The Le Mans Prototype Challenge (PC) class will continue, and both production-based grand touring (GT) classes will continue as separate performance-based categories.
Series officials said they would explore the possibility of adding Grand-Am's GX class, which debuted in last weekend's Rolex 24, to the Grand-Am GT class next year, or allowing it to run separately as a fifth class.
While some fans last weekend said they're excited for the changes, others weren't so sure. They said they're waiting to see how things shake out.
Alex Job, owner of Tavares-based Alex Job Racing, is one of those who's looking forward to the merger and the 2014 Rolex 24.
Job — whose No. 24 Audi R8 won the GT class Sunday at the Rolex 24 — said recently it will be “interesting” to see how officials in the newly combined series get all of the details worked out.
Joie Chitwood III, president of Daytona International Speedway, said the event won't really change the Speedway's planning for the race, but he thinks the merger will get more people excited.
“I continue to be intrigued about the excitement of the merger of Grand-Am and Le Mans,” Chitwood said. “It's good for our sport and for our spectators.”
“There's no more politics involved in who races and who doesn't,” Chitwood said. “Anytime you put the drama behind us, that gets fans interested and excited.”
And it won't just be good for the fans and drivers, Branham said.
“It's going to be great for the area and great for the local economy," he said.
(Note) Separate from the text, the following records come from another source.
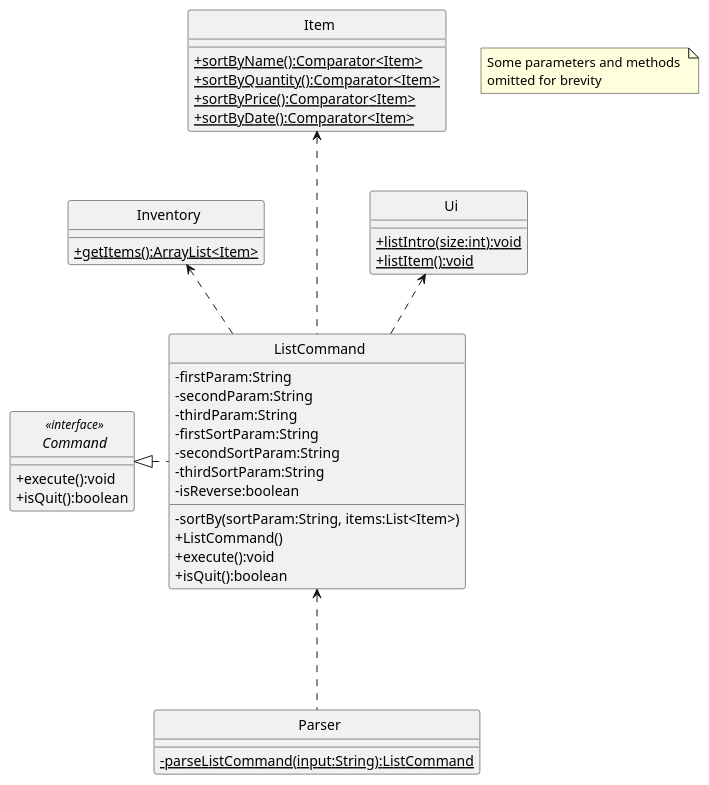
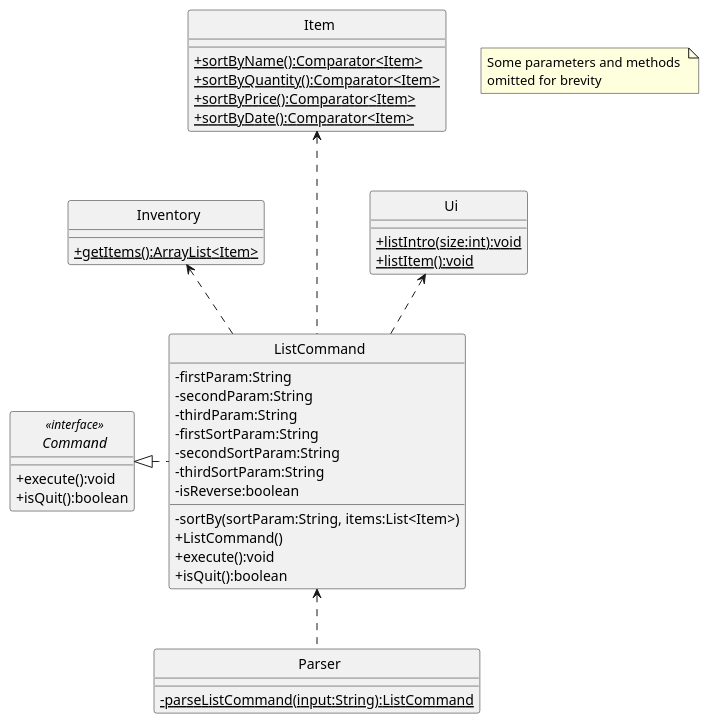
One commit to rismm/tp changed the first of 2 diagrams in docs/uml-diagrams/ListCommand.puml. Above: the diagram before and after it, drawn with PlantUML. The commit also changed 3 other files, not shown here.

Commit message:
Update class diagrams

```diff
--- a/docs/uml-diagrams/ListCommand.puml
+++ b/docs/uml-diagrams/ListCommand.puml
@@ -1,60 +1,60 @@
 @startuml
 skinparam classAttributeIconSize 0
 skinparam CircledCharacterFontSize 0
 skinparam CircledCharacterRadius 0
 
 abstract class Command
 class Inventory
 class Item
 class ListCommand
 class Parser
 class Ui
 
 Command <|. ListCommand
 Item <... ListCommand
 Ui <.. ListCommand
 Inventory <.. ListCommand
-ListCommand <... Parser
+ListCommand <.. Parser
 
 interface Command <<interface>> {
     +execute():void
     +isQuit():boolean
 }
 
 class ListCommand {
     -firstParam:String
     -secondParam:String
     -thirdParam:String
     -firstSortParam:String
     -secondSortParam:String
     -thirdSortParam:String
     -isReverse:boolean
     -sortBy(sortParam:String, items:List<Item>)
     +ListCommand()
     +execute():void
     +isQuit():boolean
 }
 
 class Item {
     {static}+sortByName():Comparator<Item>
     {static}+sortByQuantity():Comparator<Item>
     {static}+sortByPrice():Comparator<Item>
     {static}+sortByDate():Comparator<Item>
 }
 
 class Inventory {
     {static}+getItems():ArrayList<Item>
 }
 
 class Ui {
     {static}+listIntro(size:int):void
     {static}+listItem():void
 }
 
 class Parser {
     {static}-parseListCommand(input:String):ListCommand
 }
 
 note "Some parameters and methods \nomitted for brevity" as n1
 
 @enduml
```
As Bill France Jr. used to say, Branham said, “everybody is going to be winning in this deal."